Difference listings
Content starts
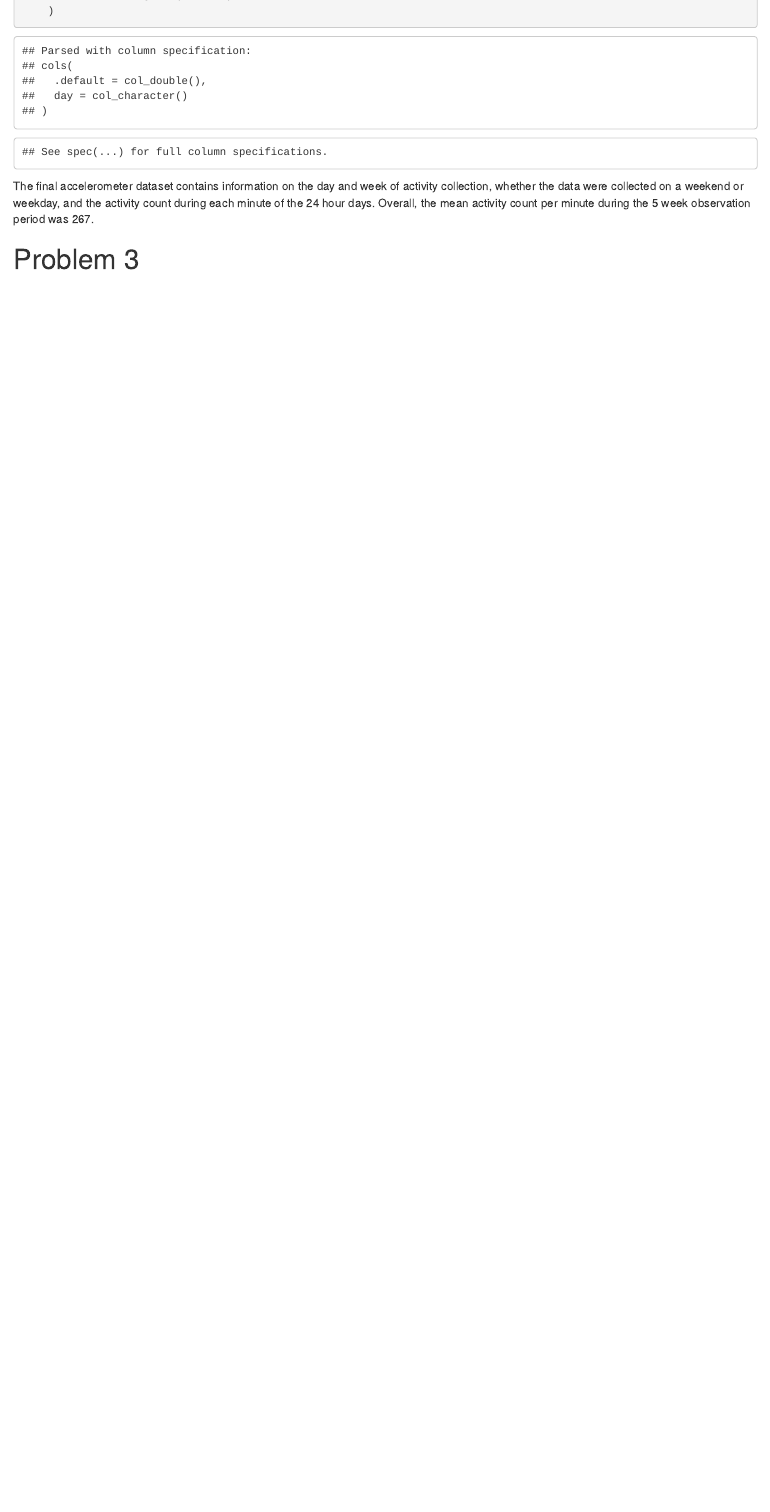
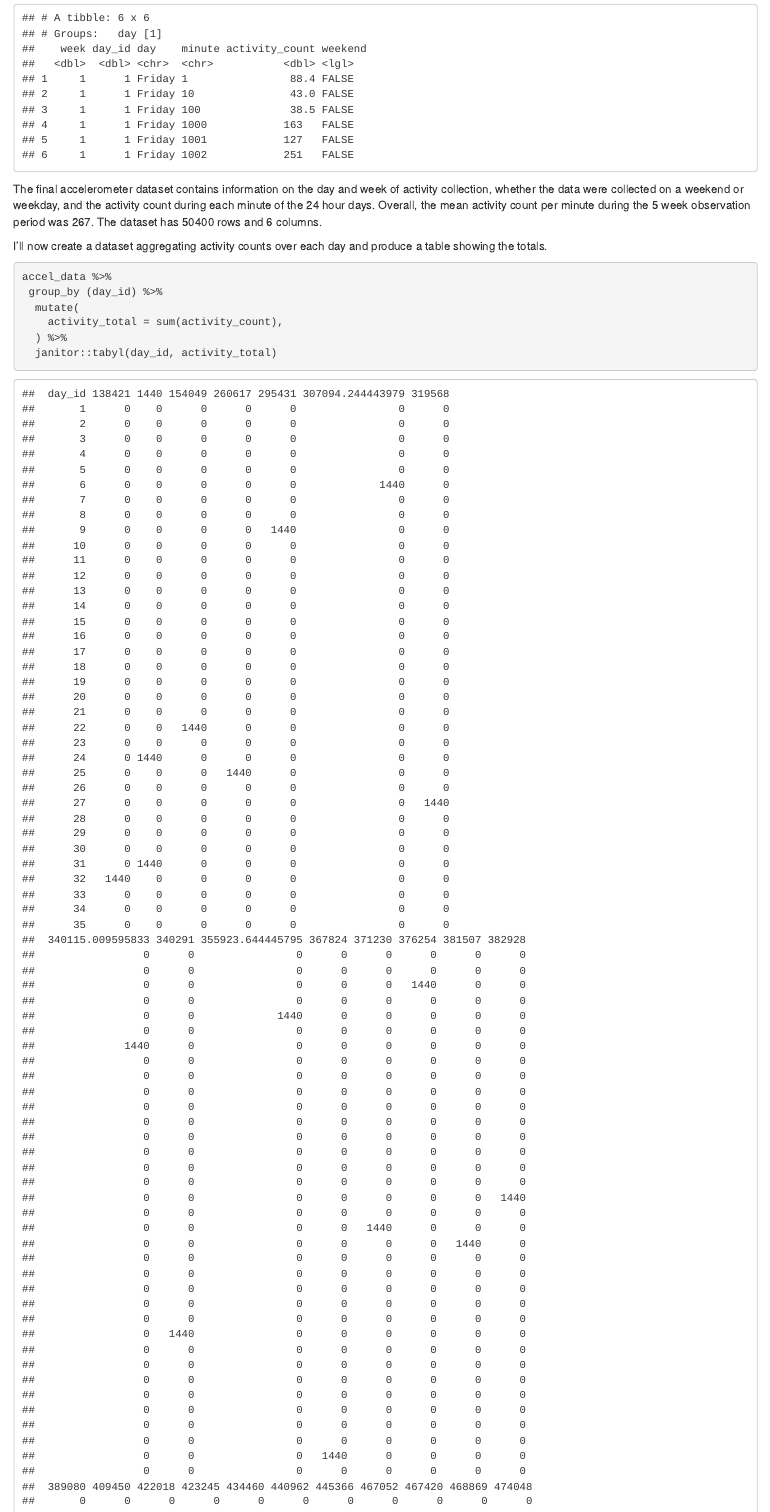
Before and after one commit to meb2308/p8105_hw3_meb2308, an R Markdown document (p8105_hw3_meb2308.Rmd): the page in a window 1100 px wide, from 1190 px down before the commit and from 1470 px down after it. The pictures show the output file p8105_hw3_meb2308.html that the author committed with the source, opened offline.

Commit message:
attempt to create problem 2 table

````diff
--- a/p8105_hw3_meb2308.Rmd
+++ b/p8105_hw3_meb2308.Rmd
@@ -68,3 +70,13 @@ accel_data =
 ```
 
-The final accelerometer dataset contains information on the day and week of activity collection, whether the data were collected on a weekend or weekday, and the activity count during each minute of the 24 hour days. Overall, the mean activity count per minute during the 5 week observation period was `r round(mean(pull(accel_data, activity_count)),1)`.
+The final accelerometer dataset contains information on the day and week of activity collection, whether the data were collected on a weekend or weekday, and the activity count during each minute of the 24 hour days. Overall, the mean activity count per minute during the 5 week observation period was `r round(mean(pull(accel_data, activity_count)),1)`. The dataset has `r nrow(accel_data)` rows and `r ncol(accel_data)` columns.
+
+I'll now create a dataset aggregating activity counts over each day and produce a table showing the totals.
+
+```{r}
+accel_data %>%
+ group_by (day_id) %>%
+  mutate(
+    activity_total = sum(activity_count),
+  ) %>%
+  janitor::tabyl(day_id, activity_total)
````
Also changed, not shown: p8105_hw3_meb2308.html, p8105_hw3_meb2308.Rmd (10 more changed lines), 1 other file.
Content ends
Once you have counted every line above that contains the string "table", give that number and nothing more.

Solution for this task
2